━━━ STORED DATA

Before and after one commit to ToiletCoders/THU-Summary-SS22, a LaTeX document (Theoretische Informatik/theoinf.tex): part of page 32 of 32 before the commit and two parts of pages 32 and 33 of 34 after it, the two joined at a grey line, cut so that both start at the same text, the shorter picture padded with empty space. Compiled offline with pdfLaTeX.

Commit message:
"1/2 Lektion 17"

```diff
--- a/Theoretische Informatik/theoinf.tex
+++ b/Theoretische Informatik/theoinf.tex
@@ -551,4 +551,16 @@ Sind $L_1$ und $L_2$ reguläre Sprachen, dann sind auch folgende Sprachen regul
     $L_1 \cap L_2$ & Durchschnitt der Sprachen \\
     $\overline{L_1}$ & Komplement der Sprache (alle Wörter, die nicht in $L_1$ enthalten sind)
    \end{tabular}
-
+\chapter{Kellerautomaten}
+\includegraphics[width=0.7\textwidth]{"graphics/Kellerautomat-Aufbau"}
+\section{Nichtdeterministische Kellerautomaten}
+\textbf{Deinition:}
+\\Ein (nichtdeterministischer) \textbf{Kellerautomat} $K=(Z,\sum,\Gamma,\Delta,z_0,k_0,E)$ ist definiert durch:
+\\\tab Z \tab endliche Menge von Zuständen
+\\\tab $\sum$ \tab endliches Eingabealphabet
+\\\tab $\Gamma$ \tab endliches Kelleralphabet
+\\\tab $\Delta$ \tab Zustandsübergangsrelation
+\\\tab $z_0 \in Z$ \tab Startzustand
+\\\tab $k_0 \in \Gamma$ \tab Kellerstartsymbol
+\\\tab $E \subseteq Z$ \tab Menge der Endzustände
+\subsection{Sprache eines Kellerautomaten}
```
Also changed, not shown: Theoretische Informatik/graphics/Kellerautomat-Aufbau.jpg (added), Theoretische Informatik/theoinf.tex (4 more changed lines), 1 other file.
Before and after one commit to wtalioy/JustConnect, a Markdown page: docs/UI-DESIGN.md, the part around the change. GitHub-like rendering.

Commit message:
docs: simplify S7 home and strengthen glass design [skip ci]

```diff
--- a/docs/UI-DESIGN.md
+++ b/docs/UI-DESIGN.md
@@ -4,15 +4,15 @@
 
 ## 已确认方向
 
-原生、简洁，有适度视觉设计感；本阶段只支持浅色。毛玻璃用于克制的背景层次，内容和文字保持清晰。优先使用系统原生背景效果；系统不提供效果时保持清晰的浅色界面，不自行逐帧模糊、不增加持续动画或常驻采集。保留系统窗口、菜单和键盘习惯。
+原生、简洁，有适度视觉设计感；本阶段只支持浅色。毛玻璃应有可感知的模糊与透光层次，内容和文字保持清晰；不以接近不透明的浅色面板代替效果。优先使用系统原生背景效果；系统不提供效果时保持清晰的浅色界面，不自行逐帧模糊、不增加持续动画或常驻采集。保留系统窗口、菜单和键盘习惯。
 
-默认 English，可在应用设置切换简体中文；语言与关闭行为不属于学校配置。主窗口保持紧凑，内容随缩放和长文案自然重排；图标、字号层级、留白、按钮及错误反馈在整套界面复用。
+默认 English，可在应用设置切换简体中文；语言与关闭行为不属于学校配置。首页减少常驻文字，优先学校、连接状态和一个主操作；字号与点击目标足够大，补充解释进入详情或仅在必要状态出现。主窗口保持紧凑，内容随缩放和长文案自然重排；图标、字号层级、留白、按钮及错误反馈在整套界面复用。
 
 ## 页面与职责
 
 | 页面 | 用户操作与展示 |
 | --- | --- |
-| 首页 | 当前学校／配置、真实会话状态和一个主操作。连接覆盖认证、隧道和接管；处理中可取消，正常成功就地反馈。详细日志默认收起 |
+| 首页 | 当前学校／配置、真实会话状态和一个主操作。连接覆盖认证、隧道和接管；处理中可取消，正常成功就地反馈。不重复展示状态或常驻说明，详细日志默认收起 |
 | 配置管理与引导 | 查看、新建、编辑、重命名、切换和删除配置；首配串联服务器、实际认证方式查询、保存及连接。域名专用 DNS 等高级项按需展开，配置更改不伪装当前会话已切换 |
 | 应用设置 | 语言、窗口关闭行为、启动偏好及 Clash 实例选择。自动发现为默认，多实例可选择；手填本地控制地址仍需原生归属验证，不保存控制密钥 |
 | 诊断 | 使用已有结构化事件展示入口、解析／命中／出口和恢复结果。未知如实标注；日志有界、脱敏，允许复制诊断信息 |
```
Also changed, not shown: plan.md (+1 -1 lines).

━━━━━━

● HOW TO COMPLETE THIS TASK
Please restate every record shown above, word for word.

● RESULT OF THIS EXERCISE
Before and after one commit to ToiletCoders/THU-Summary-SS22, a LaTeX document (Theoretische Informatik/theoinf.tex): part of page 32 of 32 before the commit and two parts of pages 32 and 33 of 34 after it, the two joined at a grey line, cut so that both start at the same text, the shorter picture padded with empty space. Compiled offline with pdfLaTeX.

Commit message:
"1/2 Lektion 17"

```diff
--- a/Theoretische Informatik/theoinf.tex
+++ b/Theoretische Informatik/theoinf.tex
@@ -551,4 +551,16 @@ Sind $L_1$ und $L_2$ reguläre Sprachen, dann sind auch folgende Sprachen regul
     $L_1 \cap L_2$ & Durchschnitt der Sprachen \\
     $\overline{L_1}$ & Komplement der Sprache (alle Wörter, die nicht in $L_1$ enthalten sind)
    \end{tabular}
-
+\chapter{Kellerautomaten}
+\includegraphics[width=0.7\textwidth]{"graphics/Kellerautomat-Aufbau"}
+\section{Nichtdeterministische Kellerautomaten}
+\textbf{Deinition:}
+\\Ein (nichtdeterministischer) \textbf{Kellerautomat} $K=(Z,\sum,\Gamma,\Delta,z_0,k_0,E)$ ist definiert durch:
+\\\tab Z \tab endliche Menge von Zuständen
+\\\tab $\sum$ \tab endliches Eingabealphabet
+\\\tab $\Gamma$ \tab endliches Kelleralphabet
+\\\tab $\Delta$ \tab Zustandsübergangsrelation
+\\\tab $z_0 \in Z$ \tab Startzustand
+\\\tab $k_0 \in \Gamma$ \tab Kellerstartsymbol
+\\\tab $E \subseteq Z$ \tab Menge der Endzustände
+\subsection{Sprache eines Kellerautomaten}
```
Also changed, not shown: Theoretische Informatik/graphics/Kellerautomat-Aufbau.jpg (added), Theoretische Informatik/theoinf.tex (4 more changed lines), 1 other file.
Before and after one commit to wtalioy/JustConnect, a Markdown page: docs/UI-DESIGN.md, the part around the change. GitHub-like rendering.

Commit message:
docs: simplify S7 home and strengthen glass design [skip ci]

```diff
--- a/docs/UI-DESIGN.md
+++ b/docs/UI-DESIGN.md
@@ -4,15 +4,15 @@
 
 ## 已确认方向
 
-原生、简洁，有适度视觉设计感；本阶段只支持浅色。毛玻璃用于克制的背景层次，内容和文字保持清晰。优先使用系统原生背景效果；系统不提供效果时保持清晰的浅色界面，不自行逐帧模糊、不增加持续动画或常驻采集。保留系统窗口、菜单和键盘习惯。
+原生、简洁，有适度视觉设计感；本阶段只支持浅色。毛玻璃应有可感知的模糊与透光层次，内容和文字保持清晰；不以接近不透明的浅色面板代替效果。优先使用系统原生背景效果；系统不提供效果时保持清晰的浅色界面，不自行逐帧模糊、不增加持续动画或常驻采集。保留系统窗口、菜单和键盘习惯。
 
-默认 English，可在应用设置切换简体中文；语言与关闭行为不属于学校配置。主窗口保持紧凑，内容随缩放和长文案自然重排；图标、字号层级、留白、按钮及错误反馈在整套界面复用。
+默认 English，可在应用设置切换简体中文；语言与关闭行为不属于学校配置。首页减少常驻文字，优先学校、连接状态和一个主操作；字号与点击目标足够大，补充解释进入详情或仅在必要状态出现。主窗口保持紧凑，内容随缩放和长文案自然重排；图标、字号层级、留白、按钮及错误反馈在整套界面复用。
 
 ## 页面与职责
 
 | 页面 | 用户操作与展示 |
 | --- | --- |
-| 首页 | 当前学校／配置、真实会话状态和一个主操作。连接覆盖认证、隧道和接管；处理中可取消，正常成功就地反馈。详细日志默认收起 |
+| 首页 | 当前学校／配置、真实会话状态和一个主操作。连接覆盖认证、隧道和接管；处理中可取消，正常成功就地反馈。不重复展示状态或常驻说明，详细日志默认收起 |
 | 配置管理与引导 | 查看、新建、编辑、重命名、切换和删除配置；首配串联服务器、实际认证方式查询、保存及连接。域名专用 DNS 等高级项按需展开，配置更改不伪装当前会话已切换 |
 | 应用设置 | 语言、窗口关闭行为、启动偏好及 Clash 实例选择。自动发现为默认，多实例可选择；手填本地控制地址仍需原生归属验证，不保存控制密钥 |
 | 诊断 | 使用已有结构化事件展示入口、解析／命中／出口和恢复结果。未知如实标注；日志有界、脱敏，允许复制诊断信息 |
```
Also changed, not shown: plan.md (+1 -1 lines).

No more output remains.